Sunday, 28 August 2011

23 Things for Professional Development: Thing #14

Although I do, and have, used referencing tools in the past, I don't use them that often. When I studied for my degree they didn't really exist the way they do now, and when I was studying for my Masters it always seemed like more effort to learn how to use the tools available than to just copy and paste references in the way I had always been used to doing.

Since I started working as an Assistant Librarian I have learnt to use RefWorks, because that's what most of our academics use - and it's really useful for me to know how it integrates with the repository. I like RefWorks, and find it easy and intutive to use. But I've been keen to experiment with Mendeley for a while, because it also seems to be quite well-used amongst our academics- and is often mentioned in relation to repositories.

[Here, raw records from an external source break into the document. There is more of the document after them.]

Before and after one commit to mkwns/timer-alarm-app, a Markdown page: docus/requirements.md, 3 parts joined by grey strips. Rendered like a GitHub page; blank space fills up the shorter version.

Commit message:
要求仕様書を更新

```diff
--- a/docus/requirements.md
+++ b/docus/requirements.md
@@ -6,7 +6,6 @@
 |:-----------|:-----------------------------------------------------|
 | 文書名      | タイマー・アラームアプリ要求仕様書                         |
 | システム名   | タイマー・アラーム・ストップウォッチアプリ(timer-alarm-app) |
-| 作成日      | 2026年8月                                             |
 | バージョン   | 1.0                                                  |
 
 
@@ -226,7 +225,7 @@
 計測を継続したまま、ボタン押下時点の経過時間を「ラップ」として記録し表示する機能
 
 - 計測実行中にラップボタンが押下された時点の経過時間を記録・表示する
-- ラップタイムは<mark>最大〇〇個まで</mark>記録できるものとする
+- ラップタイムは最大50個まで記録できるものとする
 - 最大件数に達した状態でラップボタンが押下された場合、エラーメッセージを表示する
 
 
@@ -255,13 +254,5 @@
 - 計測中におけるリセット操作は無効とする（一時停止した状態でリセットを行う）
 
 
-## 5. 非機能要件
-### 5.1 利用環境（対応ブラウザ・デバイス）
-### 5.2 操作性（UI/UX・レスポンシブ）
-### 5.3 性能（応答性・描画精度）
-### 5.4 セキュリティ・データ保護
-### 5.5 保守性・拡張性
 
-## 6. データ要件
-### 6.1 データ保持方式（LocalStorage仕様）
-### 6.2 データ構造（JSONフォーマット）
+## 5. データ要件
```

After reading the info about Thing 14, I was also keen to experiment with Zotero as it sounded like the best of the three referencing tools mentioned. After having a bit of a play, I really liked how easy it was to import references into Zotero, and the way it just automatically attaches full text where a PDF is available is great. (I should probably mention at this point that I use a Firefox browser at home, through choice, so the fact that I couldn't use Zotero in IE didn't really bother me). However, I found exporting the references out of Zotero somewhat less intutive. It was fine once I had figured out exactly what buttons to click, but it took a bit of a play to find them. The Start guide was of some help, but it didn't feel like I was being told everything I needed to know. This is only my first play with Zotero, but it's something I think I'll use a lot more in future (both for keeping track of my own references and suggesting to others) on this evidence.

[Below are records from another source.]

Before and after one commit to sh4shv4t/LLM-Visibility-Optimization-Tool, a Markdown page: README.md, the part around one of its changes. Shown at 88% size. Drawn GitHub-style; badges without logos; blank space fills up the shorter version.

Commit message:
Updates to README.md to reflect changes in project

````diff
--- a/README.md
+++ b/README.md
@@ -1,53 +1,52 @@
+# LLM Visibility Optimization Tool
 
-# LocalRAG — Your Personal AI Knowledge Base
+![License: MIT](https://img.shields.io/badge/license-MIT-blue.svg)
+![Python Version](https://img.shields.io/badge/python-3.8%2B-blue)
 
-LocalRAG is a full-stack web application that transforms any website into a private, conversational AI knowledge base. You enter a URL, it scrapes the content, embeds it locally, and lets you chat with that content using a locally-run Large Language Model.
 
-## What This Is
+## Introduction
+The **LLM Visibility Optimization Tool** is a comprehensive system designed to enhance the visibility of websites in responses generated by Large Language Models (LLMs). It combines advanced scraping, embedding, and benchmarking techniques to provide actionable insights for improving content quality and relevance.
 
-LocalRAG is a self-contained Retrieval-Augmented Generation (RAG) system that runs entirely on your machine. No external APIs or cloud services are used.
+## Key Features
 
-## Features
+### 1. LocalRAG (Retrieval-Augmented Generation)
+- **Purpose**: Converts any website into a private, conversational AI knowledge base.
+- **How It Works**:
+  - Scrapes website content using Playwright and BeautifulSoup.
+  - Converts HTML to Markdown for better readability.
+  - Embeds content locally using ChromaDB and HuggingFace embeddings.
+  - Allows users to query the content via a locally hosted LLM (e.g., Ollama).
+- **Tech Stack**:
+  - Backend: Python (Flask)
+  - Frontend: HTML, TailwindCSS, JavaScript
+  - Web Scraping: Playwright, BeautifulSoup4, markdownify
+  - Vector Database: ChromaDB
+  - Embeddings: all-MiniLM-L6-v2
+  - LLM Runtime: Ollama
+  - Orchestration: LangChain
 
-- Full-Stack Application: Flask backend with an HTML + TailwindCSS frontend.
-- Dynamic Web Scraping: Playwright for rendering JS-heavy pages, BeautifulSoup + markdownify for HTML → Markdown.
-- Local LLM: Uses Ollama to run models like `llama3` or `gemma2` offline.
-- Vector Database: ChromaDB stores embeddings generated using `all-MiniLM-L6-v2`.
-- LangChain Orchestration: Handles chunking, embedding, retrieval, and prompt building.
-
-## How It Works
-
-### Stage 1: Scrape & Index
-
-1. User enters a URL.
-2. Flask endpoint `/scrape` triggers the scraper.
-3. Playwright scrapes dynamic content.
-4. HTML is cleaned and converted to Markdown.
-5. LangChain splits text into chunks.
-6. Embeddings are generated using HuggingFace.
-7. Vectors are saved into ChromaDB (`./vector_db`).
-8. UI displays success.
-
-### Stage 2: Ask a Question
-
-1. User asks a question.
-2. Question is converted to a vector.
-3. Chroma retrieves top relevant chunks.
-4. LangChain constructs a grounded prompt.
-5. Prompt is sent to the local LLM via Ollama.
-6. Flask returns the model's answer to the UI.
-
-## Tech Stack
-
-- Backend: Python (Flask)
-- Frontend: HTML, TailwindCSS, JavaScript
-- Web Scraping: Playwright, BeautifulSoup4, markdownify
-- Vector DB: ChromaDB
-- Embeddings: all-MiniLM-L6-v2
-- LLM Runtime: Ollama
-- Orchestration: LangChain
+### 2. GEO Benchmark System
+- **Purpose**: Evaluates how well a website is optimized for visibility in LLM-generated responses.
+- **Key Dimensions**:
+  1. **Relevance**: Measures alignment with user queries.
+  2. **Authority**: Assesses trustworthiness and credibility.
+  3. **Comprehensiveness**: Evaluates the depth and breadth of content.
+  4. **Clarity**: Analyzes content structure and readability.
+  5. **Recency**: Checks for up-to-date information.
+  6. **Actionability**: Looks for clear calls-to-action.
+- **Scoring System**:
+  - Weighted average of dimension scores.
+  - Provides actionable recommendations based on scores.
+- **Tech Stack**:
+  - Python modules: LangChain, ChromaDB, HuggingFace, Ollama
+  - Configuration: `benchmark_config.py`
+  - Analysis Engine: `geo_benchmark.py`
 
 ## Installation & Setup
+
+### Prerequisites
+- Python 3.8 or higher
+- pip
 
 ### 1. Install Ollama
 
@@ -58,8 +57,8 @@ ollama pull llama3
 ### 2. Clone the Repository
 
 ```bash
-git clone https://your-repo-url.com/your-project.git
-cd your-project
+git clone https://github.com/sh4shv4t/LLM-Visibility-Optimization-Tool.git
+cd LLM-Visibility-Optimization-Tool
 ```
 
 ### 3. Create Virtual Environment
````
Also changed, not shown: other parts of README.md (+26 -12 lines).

I also had a go with Mendeley. I have to admit, so far I’ve found this somewhat less intuitive to use than Zotero. In contrast to the five minutes it took me playing with Zotero to download references and export them, it took fifteen minutes or so playing with Mendeley to understand the basics. Of course, it may just be me, because I know I can be impatient and lazy when experimenting with new things. I might have a go with Mendeley again in the future (especially if I get more academics asking me about it), but for now I think Zotero has won me over.

No comments:

Post a Comment